It would have been much more difficult for Mr. Obama to look this troubled nation in the eye and explain why it is in our best interest to begin winding down the permanent state of warfare left to us by the Bush and Cheney regime. It would have taken real courage for the commander in chief to stop feeding our young troops into the relentless meat grinder of Afghanistan, to face up to the terrible toll the war is taking — on the troops themselves and in very insidious ways on the nation as a whole.
Herbert is correct. This is lunacy. Obama is following the path of cowardice that has seduced so many of our presidents before him. Herbert quotes Dwight Eisenhower:
I hate war, as only a soldier who has lived it can, as one who has seen its brutality, its futility, its stupidity. . . . Every gun that is made, every warship launched, every rocket fired, signifies in the final sense a theft from those who hunger and are not fed, those who are cold and not clothed.
That was a Republican president talking!
What is Obama doing?! What a shame. What a loss. What a disappointment. Read Herbert's column.
And it seems like a good time to listen to Phil Ochs: "I Ain't Marching Any More"
President Obama is going to send another 35,000 troops to Afghanistan. Why, oh why, is he cozying up to the Right? The Republicans will never support him on this. They'll never support him on anything. They want him to fail. But it won't be their opposition to this that causes him to fail. He will fail in this because it is a losing proposition. This is a bad idea.
Here is an interesting excerpt from a post today by Andrew Sullivan on this subject. Read the whole thing here.

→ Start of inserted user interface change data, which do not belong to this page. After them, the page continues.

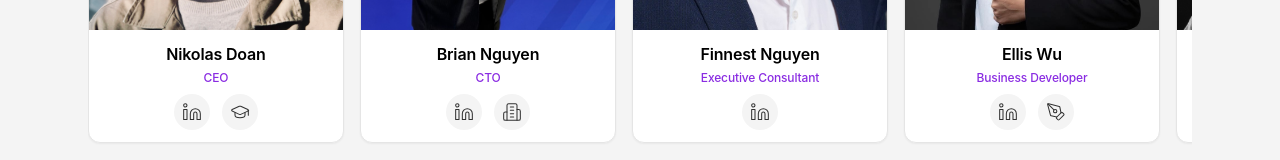
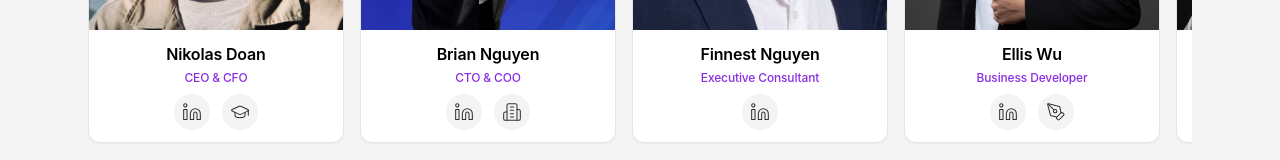
Before and after one commit to BrianNguyen291/tecxmate, a Next.js app: page / in a window 1280 px wide. Shown: the part 2981-3141 px from the top of the page. Built offline with nearby package versions, Linux system fonts and the light colour scheme; no server answers.

Commit message:
Update team roles: Nikolas to CEO & CFO, Brian to CTO & COO

```diff
--- a/components/team-section.tsx
+++ b/components/team-section.tsx
@@ -8,7 +8,7 @@ export function TeamSection() {
     {
       id: 'nikolas',
       name: 'Nikolas Doan',
-      role: 'CEO',
+      role: 'CEO & CFO',
       photo: '/avatars/niko_ava_color.jpg',
       description: 'MSc AI/Robotics (NTU, exp. \'26). Former Google Cloud Startups. CEO TECXMATE.COM',
       twitter: 'https://scholar.google.com/citations?hl=en&view_op=list_works&gmla=AH8HC4wBT4T5k1ixLLhNjPNv_RVi-PwijNu8oMXqf4mh7nL21PUT5zluCMjJkZyOBmcdy1_51pRTnYe7erhljl_XOl2nQ3XXV8TW7isW6-0&user=ffn9iV8AAAAJ',
@@ -17,7 +17,7 @@ export function TeamSection() {
     {
       id: 'brian',
       name: 'Brian Nguyen',
-      role: 'CTO',
+      role: 'CTO & COO',
       photo: '/avatars/brian_avatar.png',
       description: 'MS Gamification Engineering (NTUST, exp. \'27). Built 3+ apps on App Store. Specialist in game mechanics for learning.',
       twitter: 'https://www.tecxmate.com',
```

As Obama appears to be intensifying the lost war in Afghanistan, with the same benchmark rubric that meant next-to-nothing in the end in Iraq, he does not seem to understand that he will either have to withdraw US troops from Iraq as it slides into new chaos, or he will have to keep the troops there for ever, as the neocons always intended. Or he will have to finance and run two hot wars simultaneously. If he ramps up Afghanistan and delays Iraq withdrawal, he will lose his base. If he does the full metal neocon as he is being urged to, he should not be deluded in believing the GOP will in any way support him. They will oppose him every step of every initiative. They will call him incompetent if Afghanistan deteriorates, they will call him a terrorist-lover if he withdraws, they will call him a traitor if he does not do everything they want, and they will eventually turn on him and demand withdrawal, just as they did in the Balkans with Clinton. Obama's middle way, I fear, is deeper and deeper into a trap, and the abandonment of a historic opportunity to get out.
I pray I'm wrong. Maybe Iraq will teeter away from a second implosion. Maybe the Af-Pak strategy is credible in a way Iraq's surge never was. We have yet to hear the president's explanation and we would do well to ponder his proposal as thoroughly as he has.
But I fear Bush's wars will destroy Obama as they destroyed Bush. Because they are unwinnable; and because the US is bankrupt; and because neither Iraq nor Afghanistan will ever be normal functioning societies in our lifetimes.
You want empire? Then say so and get on with it - with far more forces, and massive cuts in domestic spending to rebuild thankless Muslim population centers thousands of miles from home for decades into the future.
You do not want empire? Then leave.
Those are the presidential level choices.
And neither Bush nor, it seems, Obama has the strength to make them.
Not that this is news to anyone, but today's New York Times provides a couple of glimpses into the intelligence and pragmatism of Barack Obama. See Jodi Kantor's article about Obama's view of the Supreme Court and the role of judges. Also, in the Times Magazine, see David Leonhardt's interview with Obama about the economy and economic policy. The guy is amazing.